CAMBRIDGE – The price of oil has fallen more than 25% in the past five months, to less than $80 a barrel. If the price remains at this level, it will have important implications – some good, some bad – for many countries around the world. If it falls further, as seems likely, the geopolitical consequences on some oil-producing countries could be dramatic.
The price of oil at any time depends on market participants’ expectations about future supply and demand. The role of expectations makes the oil market very different from most others. In the market for fresh vegetables, for example, prices must balance the supply and demand for the current harvest. By contrast, oil producers and others in the industry can keep supply off the market if they think that its price will rise later, or they can put extra supply on the market if they think the price will fall.
Oil companies around the world keep supply off the market by reducing the amount of oil that they take out of the ground. Oil producers can also restrict supply by holding oil inventory in tankers at sea or in other storage facilities. Conversely, producers can put more oil on the market by increasing production or by running down their inventories.
The market expectations reflected in today’s price reflect lower future demand and increased future supply. Lower demand reflects both the current weakness of economic activity, particularly in Europe and China, and, more important, the longer-term changes in technology, which will increase cars’ fuel efficiency and induce the use of solar power and other non-oil energy sources.

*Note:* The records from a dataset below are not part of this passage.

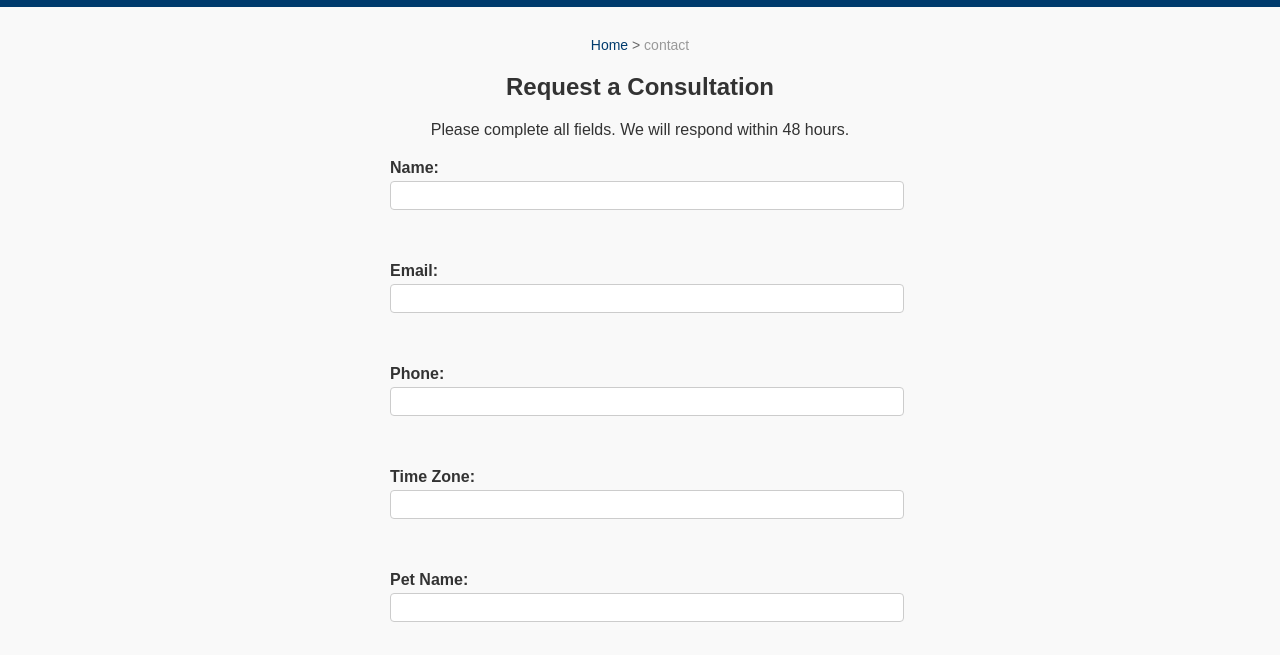
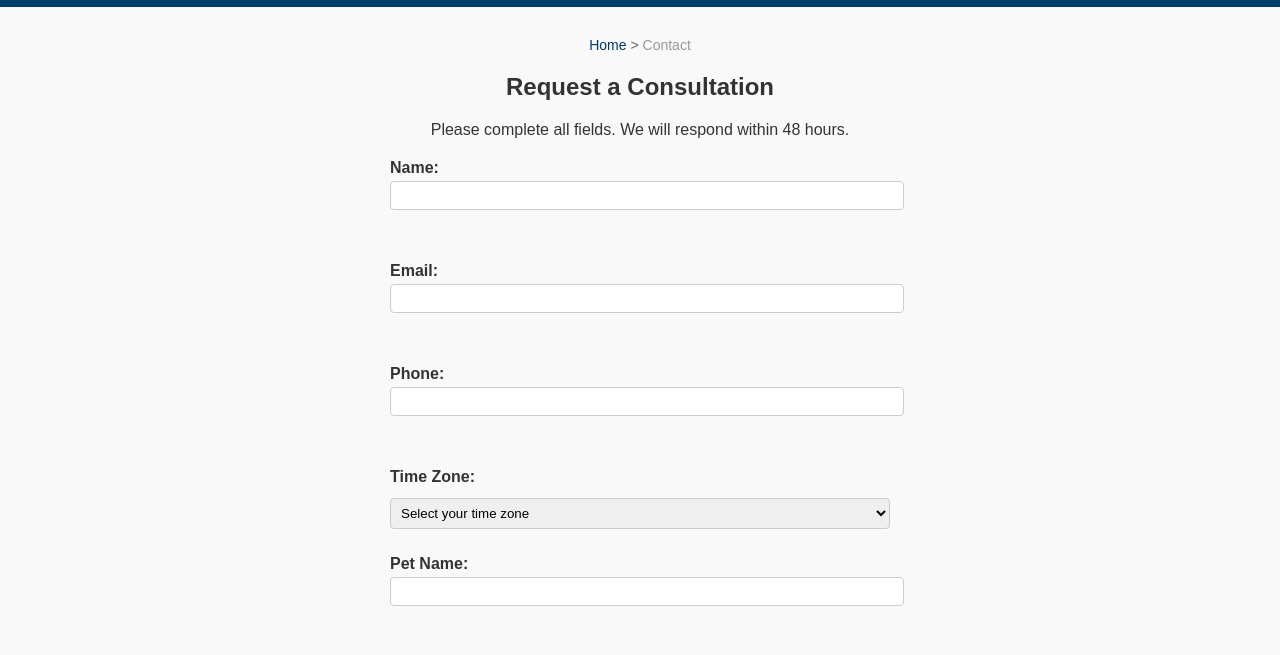
Before and after one commit to Frosty-Hansen/Paradigm-Pet-Professionals, a plain HTML site: page contact.html in a window 1280 px wide. Shown: the part 77-732 px from the top of the page. Drawn offline with Linux system fonts and the light colour scheme.

Commit message:
Fixed the contact form so the time zones are drop down and an alert pops up with form is complete

```diff
--- a/contact.html
+++ b/contact.html
@@ -9,8 +9,8 @@
 <body>
   <header>
     <a href="index.html" class="logo-link">
-    <img src="images/animal-logo.png" alt="Paradigm Pet Professionals Logo" class="logo">
-  </a>
+      <img src="images/animal-logo.png" alt="Paradigm Pet Professionals Logo" class="logo">
+    </a>
     <nav>
       <ul class="primary-nav">
         <li><a href="index.html">Home</a></li>
@@ -26,19 +26,29 @@
   <main>
     <nav class="breadcrumbs">
       <a href="index.html">Home</a> &gt;
-      <span>contact</span>
+      <span>Contact</span>
     </nav>
-
-
 
     <h2>Request a Consultation</h2>
     <p>Please complete all fields. We will respond within 48 hours.</p>
 
-    <form>
+    <form id="contactForm">
       <label>Name: <input type="text" required></label><br><br>
       <label>Email: <input type="email" required></label><br><br>
       <label>Phone: <input type="tel" required></label><br><br>
-      <label>Time Zone: <input type="text" required></label><br><br>
+
+      <label for="timezone">Time Zone:</label>
+      <select id="timezone" name="timezone" required>
+        <option value="" disabled selected>Select your time zone</option>
+        <option value="EST">Eastern Standard Time (EST)</option>
+        <option value="CST">Central Standard Time (CST)</option>
+        <option value="MST">Mountain Standard Time (MST)</option>
+        <option value="PST">Pacific Standard Time (PST)</option>
+        <option value="AKST">Alaska Standard Time (AKST)</option>
+        <option value="HST">Hawaii-Aleutian Standard Time (HST)</option>
+        <option value="AST">Atlantic Standard Time (AST)</option>
+      </select><br><br>
+
       <label>Pet Name: <input type="text" required></label><br><br>
       <label>Pet Type:
         <select required>
@@ -50,9 +60,20 @@
       </label><br><br>
       <label>Pet Age: <input type="number" min="0" required></label><br><br>
       <label>Message: <textarea required></textarea></label><br><br>
+
       <button type="submit" class="btn primary">Submit Request</button>
     </form>
   </main>
+
+  <script>
+    const form = document.getElementById('contactForm');
+
+    form.addEventListener('submit', function(event) {
+      event.preventDefault();
+      alert('Request received! We will contact you within 48 hours.');
+      form.reset();
+    });
+  </script>
 
   <footer>
     <p>© 2025 Paradigm Pet Professionals</p>
```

The increase in the future potential supply of oil reflects new output produced by fracking, the development of Canada’s tar sands, and Mexico’s recent decision to allow foreign oil companies to develop the country’s energy sources.